In any case, the results are now what has become a sustained barrage of often venomous charges of systemic racism. These are frequently accompanied by calls to severely restrict, defund, or even disband, law enforcement altogether in its current form. While these calls may, in some cases, be well-intentioned, the net effect is already proving primarily to be an alarming increase in murder and other violent crime, especially in major cities.
It is a simple fact that law enforcement fills a crucial role in society, including deterrence, prevention, and response to crime. What positive agenda is accomplished through a rising body count that numbers in the additional hundreds, if not thousands, per year?
Calls to defund, disband, or hamstring law enforcement also, frankly, miss the most significant contributing factor to substandard police use-of-force performance: ineffective training. Contrary to what police administrators and unions may proclaim, police training, in the aggregate, is provably ineffective.

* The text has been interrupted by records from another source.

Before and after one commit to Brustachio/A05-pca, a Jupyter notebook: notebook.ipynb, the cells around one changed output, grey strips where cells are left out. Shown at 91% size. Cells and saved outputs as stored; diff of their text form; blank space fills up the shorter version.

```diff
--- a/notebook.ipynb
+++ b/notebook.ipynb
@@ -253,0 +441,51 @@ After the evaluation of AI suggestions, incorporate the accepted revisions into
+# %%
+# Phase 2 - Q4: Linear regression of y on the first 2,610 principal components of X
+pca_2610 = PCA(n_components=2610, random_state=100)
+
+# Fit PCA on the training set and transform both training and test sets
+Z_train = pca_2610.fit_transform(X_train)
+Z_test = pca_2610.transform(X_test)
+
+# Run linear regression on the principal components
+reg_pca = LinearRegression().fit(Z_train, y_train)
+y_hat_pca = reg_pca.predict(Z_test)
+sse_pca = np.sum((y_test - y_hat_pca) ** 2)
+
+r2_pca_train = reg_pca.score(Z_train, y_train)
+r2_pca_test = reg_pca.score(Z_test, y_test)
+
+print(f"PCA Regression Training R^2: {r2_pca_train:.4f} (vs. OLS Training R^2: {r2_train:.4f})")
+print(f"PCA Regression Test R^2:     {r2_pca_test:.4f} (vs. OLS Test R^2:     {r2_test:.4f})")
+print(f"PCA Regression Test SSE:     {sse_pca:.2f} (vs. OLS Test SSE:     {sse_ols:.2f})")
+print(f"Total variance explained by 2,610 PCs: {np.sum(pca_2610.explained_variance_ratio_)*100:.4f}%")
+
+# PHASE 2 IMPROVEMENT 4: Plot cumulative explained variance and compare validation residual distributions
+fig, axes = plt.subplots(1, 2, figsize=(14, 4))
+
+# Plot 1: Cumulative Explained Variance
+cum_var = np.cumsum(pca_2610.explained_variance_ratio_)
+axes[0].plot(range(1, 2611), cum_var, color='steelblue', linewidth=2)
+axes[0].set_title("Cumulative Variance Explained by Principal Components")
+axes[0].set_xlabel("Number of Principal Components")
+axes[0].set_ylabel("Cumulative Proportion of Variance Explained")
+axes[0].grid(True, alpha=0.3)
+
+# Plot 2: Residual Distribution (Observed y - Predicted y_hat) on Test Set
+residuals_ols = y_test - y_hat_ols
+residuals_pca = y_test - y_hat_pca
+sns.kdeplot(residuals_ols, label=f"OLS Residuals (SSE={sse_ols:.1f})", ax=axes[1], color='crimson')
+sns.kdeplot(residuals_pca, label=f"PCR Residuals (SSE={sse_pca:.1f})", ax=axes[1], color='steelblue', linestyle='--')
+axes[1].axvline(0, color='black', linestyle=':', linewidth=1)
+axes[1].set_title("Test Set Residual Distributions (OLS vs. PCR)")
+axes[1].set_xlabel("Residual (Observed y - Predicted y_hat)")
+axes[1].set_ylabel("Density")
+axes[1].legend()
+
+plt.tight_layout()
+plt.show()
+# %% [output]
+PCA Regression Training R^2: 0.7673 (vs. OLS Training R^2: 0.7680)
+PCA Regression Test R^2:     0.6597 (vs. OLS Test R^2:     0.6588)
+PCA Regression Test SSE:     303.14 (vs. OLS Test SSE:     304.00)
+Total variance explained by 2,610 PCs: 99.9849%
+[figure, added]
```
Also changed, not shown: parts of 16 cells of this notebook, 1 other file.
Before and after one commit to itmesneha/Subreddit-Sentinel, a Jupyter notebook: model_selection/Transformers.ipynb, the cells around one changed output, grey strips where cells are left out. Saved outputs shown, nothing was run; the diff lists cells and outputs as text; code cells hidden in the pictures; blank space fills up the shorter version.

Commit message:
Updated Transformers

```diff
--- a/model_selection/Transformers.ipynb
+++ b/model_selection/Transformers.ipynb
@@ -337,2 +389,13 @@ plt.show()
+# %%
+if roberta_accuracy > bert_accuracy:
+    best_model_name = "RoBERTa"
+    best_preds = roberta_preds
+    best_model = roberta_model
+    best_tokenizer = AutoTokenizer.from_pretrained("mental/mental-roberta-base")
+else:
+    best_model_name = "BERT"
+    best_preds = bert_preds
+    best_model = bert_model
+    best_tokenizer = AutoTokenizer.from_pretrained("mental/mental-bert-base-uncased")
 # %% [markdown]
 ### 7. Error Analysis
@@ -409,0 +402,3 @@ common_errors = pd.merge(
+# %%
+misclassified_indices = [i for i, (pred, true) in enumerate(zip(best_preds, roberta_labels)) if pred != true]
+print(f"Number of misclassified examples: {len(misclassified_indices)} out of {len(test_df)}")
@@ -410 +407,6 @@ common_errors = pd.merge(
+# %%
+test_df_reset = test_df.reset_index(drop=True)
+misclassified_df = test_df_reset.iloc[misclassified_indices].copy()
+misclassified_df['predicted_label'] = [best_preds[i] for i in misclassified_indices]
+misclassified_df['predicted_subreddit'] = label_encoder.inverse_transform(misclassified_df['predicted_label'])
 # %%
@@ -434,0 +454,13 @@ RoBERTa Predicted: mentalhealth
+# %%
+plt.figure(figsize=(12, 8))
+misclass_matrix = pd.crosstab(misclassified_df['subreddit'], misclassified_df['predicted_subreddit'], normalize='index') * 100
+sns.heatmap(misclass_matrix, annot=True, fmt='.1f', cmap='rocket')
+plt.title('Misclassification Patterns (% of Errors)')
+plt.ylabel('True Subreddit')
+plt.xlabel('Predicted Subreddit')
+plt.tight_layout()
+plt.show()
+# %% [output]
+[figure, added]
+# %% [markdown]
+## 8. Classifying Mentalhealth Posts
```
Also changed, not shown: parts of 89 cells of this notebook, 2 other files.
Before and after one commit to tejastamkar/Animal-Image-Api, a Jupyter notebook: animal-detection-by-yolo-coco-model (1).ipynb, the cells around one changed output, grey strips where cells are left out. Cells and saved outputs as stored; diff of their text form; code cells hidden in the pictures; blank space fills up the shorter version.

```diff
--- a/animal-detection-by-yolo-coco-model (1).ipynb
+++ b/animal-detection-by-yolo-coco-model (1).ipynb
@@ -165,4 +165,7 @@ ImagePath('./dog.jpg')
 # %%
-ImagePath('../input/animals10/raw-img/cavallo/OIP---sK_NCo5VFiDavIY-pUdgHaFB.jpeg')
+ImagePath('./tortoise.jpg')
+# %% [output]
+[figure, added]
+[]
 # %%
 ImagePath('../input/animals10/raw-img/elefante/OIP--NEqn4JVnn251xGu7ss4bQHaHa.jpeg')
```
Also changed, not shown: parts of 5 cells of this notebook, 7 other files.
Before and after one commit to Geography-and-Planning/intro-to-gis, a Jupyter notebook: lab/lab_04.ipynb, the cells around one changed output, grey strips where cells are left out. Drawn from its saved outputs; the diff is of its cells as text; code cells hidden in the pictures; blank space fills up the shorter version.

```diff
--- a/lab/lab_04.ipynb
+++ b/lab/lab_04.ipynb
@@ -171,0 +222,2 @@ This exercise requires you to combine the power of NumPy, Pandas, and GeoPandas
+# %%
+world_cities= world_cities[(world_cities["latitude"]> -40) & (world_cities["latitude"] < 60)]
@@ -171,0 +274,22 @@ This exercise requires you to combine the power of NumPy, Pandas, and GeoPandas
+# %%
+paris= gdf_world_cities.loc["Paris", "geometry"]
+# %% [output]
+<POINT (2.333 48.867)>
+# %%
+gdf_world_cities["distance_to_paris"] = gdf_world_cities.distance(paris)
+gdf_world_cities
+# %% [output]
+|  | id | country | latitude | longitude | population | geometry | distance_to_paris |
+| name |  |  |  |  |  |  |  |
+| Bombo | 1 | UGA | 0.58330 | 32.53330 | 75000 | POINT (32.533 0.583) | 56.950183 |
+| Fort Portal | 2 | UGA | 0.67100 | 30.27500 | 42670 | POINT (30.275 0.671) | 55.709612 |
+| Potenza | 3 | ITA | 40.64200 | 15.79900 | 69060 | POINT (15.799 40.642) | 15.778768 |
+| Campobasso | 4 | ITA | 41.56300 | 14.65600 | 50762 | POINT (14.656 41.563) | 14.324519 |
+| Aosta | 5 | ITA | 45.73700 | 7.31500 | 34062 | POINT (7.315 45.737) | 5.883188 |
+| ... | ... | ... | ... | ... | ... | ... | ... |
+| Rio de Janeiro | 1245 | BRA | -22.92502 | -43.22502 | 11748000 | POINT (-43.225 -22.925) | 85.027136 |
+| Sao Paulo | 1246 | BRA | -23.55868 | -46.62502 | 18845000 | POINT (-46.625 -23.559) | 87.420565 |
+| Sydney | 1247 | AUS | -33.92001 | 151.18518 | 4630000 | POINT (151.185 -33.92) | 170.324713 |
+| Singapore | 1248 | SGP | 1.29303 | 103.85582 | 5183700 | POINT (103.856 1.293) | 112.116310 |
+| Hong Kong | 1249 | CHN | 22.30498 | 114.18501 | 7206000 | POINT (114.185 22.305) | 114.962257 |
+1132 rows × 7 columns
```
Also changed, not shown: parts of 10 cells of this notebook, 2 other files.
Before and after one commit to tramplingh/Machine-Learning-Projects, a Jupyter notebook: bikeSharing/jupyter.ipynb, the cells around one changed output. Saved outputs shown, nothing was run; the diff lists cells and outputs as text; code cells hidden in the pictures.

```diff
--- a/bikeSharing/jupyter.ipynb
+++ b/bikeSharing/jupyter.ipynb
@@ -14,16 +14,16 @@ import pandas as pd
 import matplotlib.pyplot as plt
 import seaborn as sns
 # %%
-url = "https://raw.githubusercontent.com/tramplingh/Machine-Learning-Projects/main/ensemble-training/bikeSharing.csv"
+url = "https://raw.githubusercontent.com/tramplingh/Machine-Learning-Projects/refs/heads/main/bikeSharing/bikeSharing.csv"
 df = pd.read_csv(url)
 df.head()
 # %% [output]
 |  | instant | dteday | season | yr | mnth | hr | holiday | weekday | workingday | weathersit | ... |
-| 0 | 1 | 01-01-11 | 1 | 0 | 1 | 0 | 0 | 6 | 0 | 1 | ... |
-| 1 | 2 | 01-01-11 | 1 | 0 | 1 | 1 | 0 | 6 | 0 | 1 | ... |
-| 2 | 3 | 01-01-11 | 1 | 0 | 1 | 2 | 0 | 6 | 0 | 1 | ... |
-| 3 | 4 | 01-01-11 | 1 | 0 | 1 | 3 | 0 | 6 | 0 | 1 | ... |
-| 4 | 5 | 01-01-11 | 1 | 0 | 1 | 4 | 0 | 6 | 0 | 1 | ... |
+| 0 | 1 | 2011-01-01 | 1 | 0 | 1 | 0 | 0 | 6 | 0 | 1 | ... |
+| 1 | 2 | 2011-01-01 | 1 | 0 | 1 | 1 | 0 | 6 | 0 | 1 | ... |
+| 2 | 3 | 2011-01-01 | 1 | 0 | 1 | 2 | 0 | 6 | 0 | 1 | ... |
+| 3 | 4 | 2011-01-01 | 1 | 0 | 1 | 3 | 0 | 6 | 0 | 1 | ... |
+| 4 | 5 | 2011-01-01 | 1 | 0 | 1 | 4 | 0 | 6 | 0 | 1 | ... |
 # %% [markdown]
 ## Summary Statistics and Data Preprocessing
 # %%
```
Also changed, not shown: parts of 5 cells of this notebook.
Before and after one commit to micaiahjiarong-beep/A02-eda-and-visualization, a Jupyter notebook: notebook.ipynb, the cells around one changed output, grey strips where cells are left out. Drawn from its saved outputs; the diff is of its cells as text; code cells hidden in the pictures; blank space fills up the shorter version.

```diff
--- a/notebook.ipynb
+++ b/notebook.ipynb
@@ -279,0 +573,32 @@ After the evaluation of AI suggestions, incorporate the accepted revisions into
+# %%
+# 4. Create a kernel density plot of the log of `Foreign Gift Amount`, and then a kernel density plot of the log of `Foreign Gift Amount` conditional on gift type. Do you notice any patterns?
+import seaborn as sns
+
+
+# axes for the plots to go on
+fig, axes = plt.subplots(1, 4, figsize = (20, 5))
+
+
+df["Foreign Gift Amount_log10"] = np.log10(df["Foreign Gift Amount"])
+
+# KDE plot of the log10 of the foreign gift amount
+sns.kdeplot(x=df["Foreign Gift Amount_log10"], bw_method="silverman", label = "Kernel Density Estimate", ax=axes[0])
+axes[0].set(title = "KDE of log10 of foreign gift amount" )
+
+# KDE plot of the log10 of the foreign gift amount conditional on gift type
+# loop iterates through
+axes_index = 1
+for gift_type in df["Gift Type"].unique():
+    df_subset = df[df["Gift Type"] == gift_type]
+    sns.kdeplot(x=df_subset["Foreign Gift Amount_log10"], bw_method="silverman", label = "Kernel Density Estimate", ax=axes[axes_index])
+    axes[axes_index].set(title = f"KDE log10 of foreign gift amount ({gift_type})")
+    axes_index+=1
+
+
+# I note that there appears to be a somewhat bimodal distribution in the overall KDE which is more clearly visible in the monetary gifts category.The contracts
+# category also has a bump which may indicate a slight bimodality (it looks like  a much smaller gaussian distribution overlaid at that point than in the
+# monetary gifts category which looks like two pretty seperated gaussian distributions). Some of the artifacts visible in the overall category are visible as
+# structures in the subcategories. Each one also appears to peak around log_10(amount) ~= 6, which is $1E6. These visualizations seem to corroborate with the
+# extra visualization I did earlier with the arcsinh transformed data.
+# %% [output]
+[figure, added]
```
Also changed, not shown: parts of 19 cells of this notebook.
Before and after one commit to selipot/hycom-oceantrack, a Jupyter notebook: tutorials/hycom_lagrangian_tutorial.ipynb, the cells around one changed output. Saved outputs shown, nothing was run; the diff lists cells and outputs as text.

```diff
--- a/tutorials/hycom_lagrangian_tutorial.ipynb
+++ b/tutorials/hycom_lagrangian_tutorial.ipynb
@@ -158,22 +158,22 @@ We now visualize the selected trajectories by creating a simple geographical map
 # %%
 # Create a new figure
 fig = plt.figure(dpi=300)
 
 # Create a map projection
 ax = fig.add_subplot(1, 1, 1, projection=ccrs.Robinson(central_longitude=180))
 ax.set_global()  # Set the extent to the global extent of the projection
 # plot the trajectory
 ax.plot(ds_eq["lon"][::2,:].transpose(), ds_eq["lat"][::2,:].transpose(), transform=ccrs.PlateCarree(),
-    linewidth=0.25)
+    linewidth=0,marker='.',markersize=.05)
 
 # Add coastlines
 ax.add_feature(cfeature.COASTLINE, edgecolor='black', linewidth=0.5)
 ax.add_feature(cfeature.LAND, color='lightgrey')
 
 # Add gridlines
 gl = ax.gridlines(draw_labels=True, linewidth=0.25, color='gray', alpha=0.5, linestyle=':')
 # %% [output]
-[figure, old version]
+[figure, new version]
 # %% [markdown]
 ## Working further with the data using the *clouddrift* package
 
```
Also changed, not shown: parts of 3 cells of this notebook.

Despite the gravity of today’s headlines, the fact is that law enforcement use-of-force, especially deadly force, is exceedingly rare. Most law enforcement officers will never fire a weapon in the line of duty. This rarity of occurrence, combined with what historically was a near monopoly on creating a credible narrative after any use-of-force event has, for decades, helped mask what is now becoming an unavoidable truth: the methods used to train and qualify police officers in firearms and other use-of-force skills do not work.
At a neurological level, developing skills that must be performed in stressful, chaotic settings can be compared to writing firmware for a new piece of technology—not embedded software, but actual integrated circuitry. This distinction is important. Once the neural circuitry has been built, it becomes very difficult to change.
After a hard-wired subroutine (for example, a skill sequence such as drawing and firing a weapon) has been initiated, it is very difficult, if not outright impossible to stop. This can be true even if the physical motions of skill performance have not yet begun, as visible to an observer.
Current training methods, and today’s existing training tools, are only capable of producing what is analogous to a production-level car without brakes. Adding the brakes must happen later (if it happens at all), after the car is already out on the road. Unfortunately, this can only be done at great expense—far exceeding the resources available to most law enforcement agencies.
As a factual matter, practically every law enforcement officer who is proficient in the “armed” part of his or her job gained that proficiency from a source outside the agency. Often this occurs on the officer’s own time, and at his or her own expense.
While disturbingly absent from today’s public discussion, these deficiencies in training are very real, systemic in nature, and highly impactful with respect to outcomes on the street. Training is the single greatest opportunity to alter operational performance. Irrespective of any other changes or reforms, systemic use-of-force performance will not improve until the systemic deficiencies in training method are corrected.
To systemically improve use-of-force performance three things must happen.
First, training delivery must shift away from the archaic, resource-based methods still in use. It must, instead, be aligned with human cognitive architecture. We must teach people in the same ways that they learn.
Second, today’s method of qualification via minimum aggregate scoring on meaningless tests must be replaced. Operationally relevant metrics must be developed and implemented through testing that both exercises and measures skills performance that is based on real-world requirements.
Finally, both training and testing must use the same neurological and physiological systems, to include those responsible for decision-making and de-escalation, that are required during performance on the street. Using the automobile analogy, we must produce cars that have the brakes already built in, then test the brakes before we take them out on the road.
Together, as a society, we can solve these problems.
Hatred and destruction will not take us anywhere we want to go. If you want to make a difference that matters, consider instead helping us to fix the fundamental training failures that prevent law enforcement agencies from developing and maintaining officers’ competency in use-of-force.